A policy should also be flexible enough to accommodate the unique circumstances of individual employees. This might mean providing employment assistance for the spouse of an employee who is in a relationship or help with finding schools for children.

Another factor is the need to ensure that an employee can integrate successfully with their new community, as barriers of language and culture can lead to dissatisfaction and a host of other issues post-relocation. Assistance offered by an employer will be much appreciated and should be considered integral to the success of any relocation policy.


The points to consider

Now you have an idea of what a relocation policy should provide, it is necessary to think carefully about both how to manage the process and, more importantly, when to offer it as an option to employees.

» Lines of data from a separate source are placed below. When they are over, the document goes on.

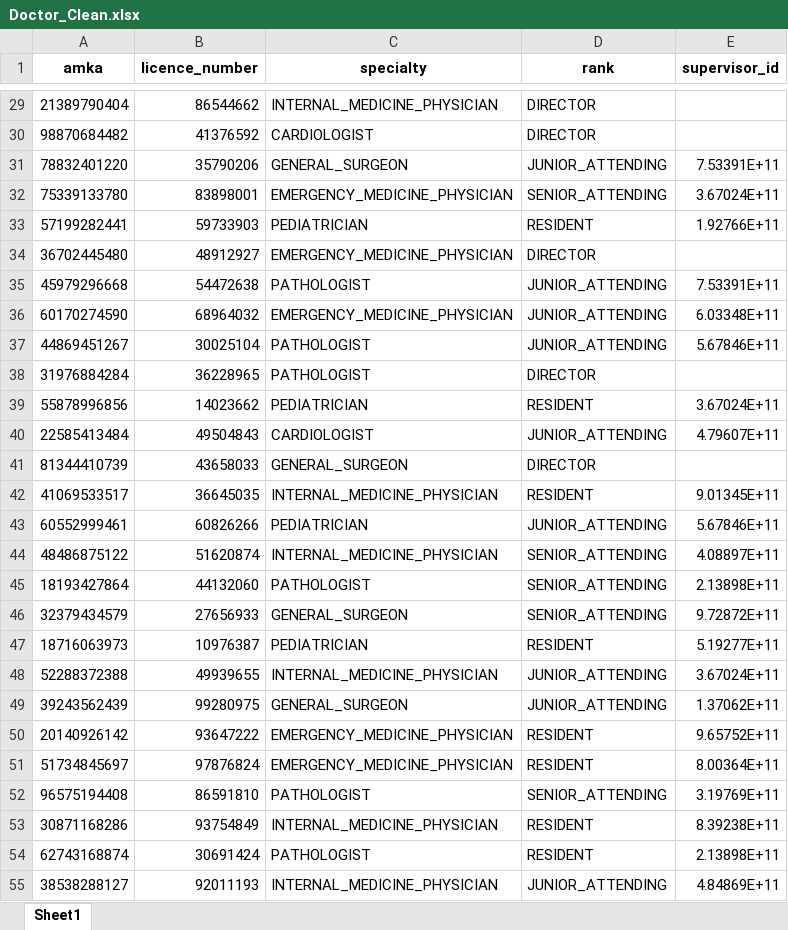
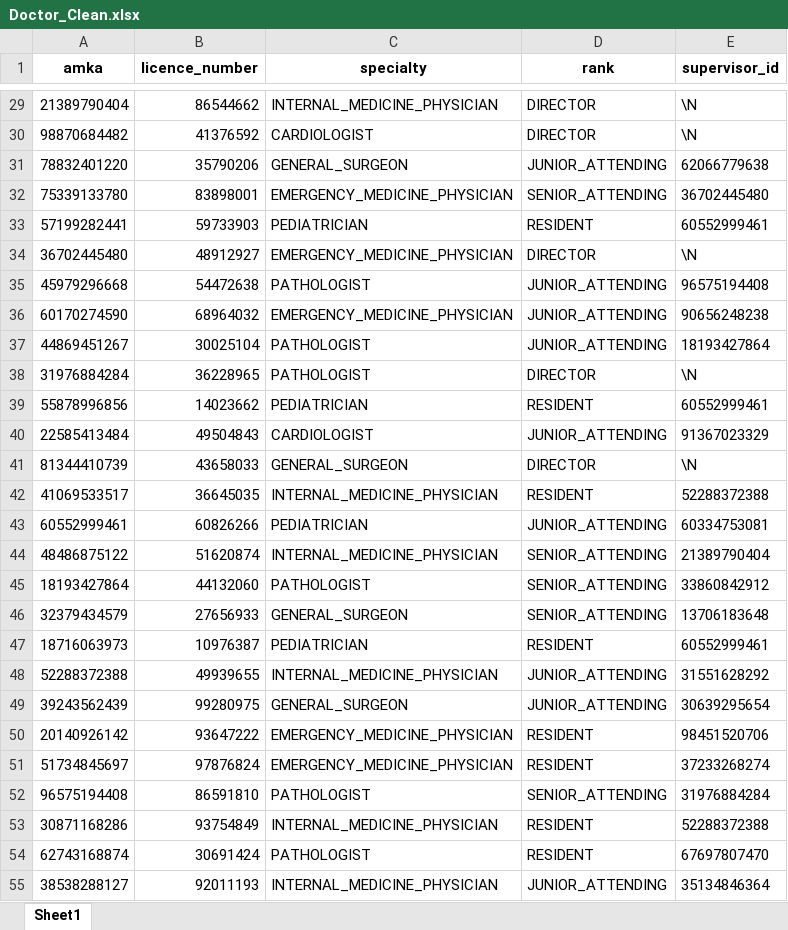
Before and after one commit to ntua-el22874/DB-Project-12, an Excel workbook: ListsForDB/Doctor_Clean.xlsx, sheet Sheet1, drawn as a sheet; only a part is shown, gaps mark what is left out; values as stored, in another font and other column widths than the file's, no borders; the diff covers the shown part only; the diff names each change by its address in the sheet, - before the commit and + after, or states it on an @@ line.

```diff
--- a/ListsForDB/Doctor_Clean.xlsx (sheet Sheet1)
+++ b/ListsForDB/Doctor_Clean.xlsx (sheet Sheet1)
-E29:E30 (supervisor_id): (empty)
+E29:E30 (supervisor_id): \N
-E31 (supervisor_id): 7.53391E+11
+E31 (supervisor_id): 62066779638
-E32 (supervisor_id): 3.67024E+11
+E32 (supervisor_id): 36702445480
-E33 (supervisor_id): 1.92766E+11
+E33 (supervisor_id): 60552999461
-E34 (supervisor_id): (empty)
+E34 (supervisor_id): \N
-E35 (supervisor_id): 7.53391E+11
+E35 (supervisor_id): 96575194408
-E36 (supervisor_id): 6.03348E+11
+E36 (supervisor_id): 90656248238
-E37 (supervisor_id): 5.67846E+11
+E37 (supervisor_id): 18193427864
-E38 (supervisor_id): (empty)
+E38 (supervisor_id): \N
-E39 (supervisor_id): 3.67024E+11
+E39 (supervisor_id): 60552999461
-E40 (supervisor_id): 4.79607E+11
+E40 (supervisor_id): 91367023329
-E41 (supervisor_id): (empty)
+E41 (supervisor_id): \N
-E42 (supervisor_id): 9.01345E+11
+E42 (supervisor_id): 52288372388
-E43 (supervisor_id): 5.67846E+11
+E43 (supervisor_id): 60334753081
-E44 (supervisor_id): 4.08897E+11
+E44 (supervisor_id): 21389790404
-E45 (supervisor_id): 2.13898E+11
+E45 (supervisor_id): 33860842912
-E46 (supervisor_id): 9.72872E+11
+E46 (supervisor_id): 13706183648
-E47 (supervisor_id): 5.19277E+11
+E47 (supervisor_id): 60552999461
-E48 (supervisor_id): 3.67024E+11
+E48 (supervisor_id): 31551628292
-E49 (supervisor_id): 1.37062E+11
+E49 (supervisor_id): 30639295654
-E50 (supervisor_id): 9.65752E+11
+E50 (supervisor_id): 98451520706
-E51 (supervisor_id): 8.00364E+11
+E51 (supervisor_id): 37233268274
-E52 (supervisor_id): 3.19769E+11
+E52 (supervisor_id): 31976884284
-E53 (supervisor_id): 8.39238E+11
+E53 (supervisor_id): 52288372388
-E54 (supervisor_id): 2.13898E+11
+E54 (supervisor_id): 67697807470
-E55 (supervisor_id): 4.84869E+11
+E55 (supervisor_id): 35134846364
```
Also changed, not shown: 53 edited cells elsewhere in this sheet, ListsForDB/AdminStaff_Clean.xlsx, ListsForDB/Bed_Clean.xlsx, 27 other files.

Likewise, if you are currently working for a company and the prospect of relocation comes up, you can also make a decision that will benefit you in the long term if you bear in mind a few of the following factors.

First and foremost, it is vital to work out whether or not an employee is a suitable candidate for relocation, as there are all sorts of stresses and strains associated with moving to another country or a distant region in the same country. As such not every employee will be a good fit for this, and they need to be made aware of the challenges and hurdles upfront, as well as the steps an organization will take to support them.

Secondly, you need to look into the tax implications of sending someone to work overseas, and also whether a specific employee will be legally allowed to work in a given region. Most foreign nationals will need work visas to fulfil a professional role after arrival, and different countries have their approaches to accepting skilled workers from elsewhere.

Last but not least, the length of the relocation contract should be determined before making any commitment, as in most cases the move may not be permanent, and so it is useful for an employee and the employer to know exactly how long this arrangement will last for, to help with planning and budgeting, amongst other things.

The nuts and bolts of implementing relocation policies

Once an employer has agreed to relocate an employee and all parties are happy with the arrangement, the actual implementation of those policies and plans will come next.

From a financial perspective, it is better for a business to assign a carefully calculated budget for the relocation itself and to make sure that costs are covered as comprehensively as possible so that employees are not left out of pocket or put in a position where they have to claim back expenses further down the line.

In terms of the actual costs involved, these can vary from a few thousand dollars to close to $100,000, with the most expensive move coming about if the employee is a homeowner and so the sale of a property is on the cards.

Perhaps unsurprisingly, plenty of businesses choose to outsource the relocation process to a third-party firm that is specifically set up to take care of all the paperwork and other insurmountable administrative duties and come with the territory.

If in doubt, consult with experts as either an employer or employee to clear up confusion surrounding relocation policies.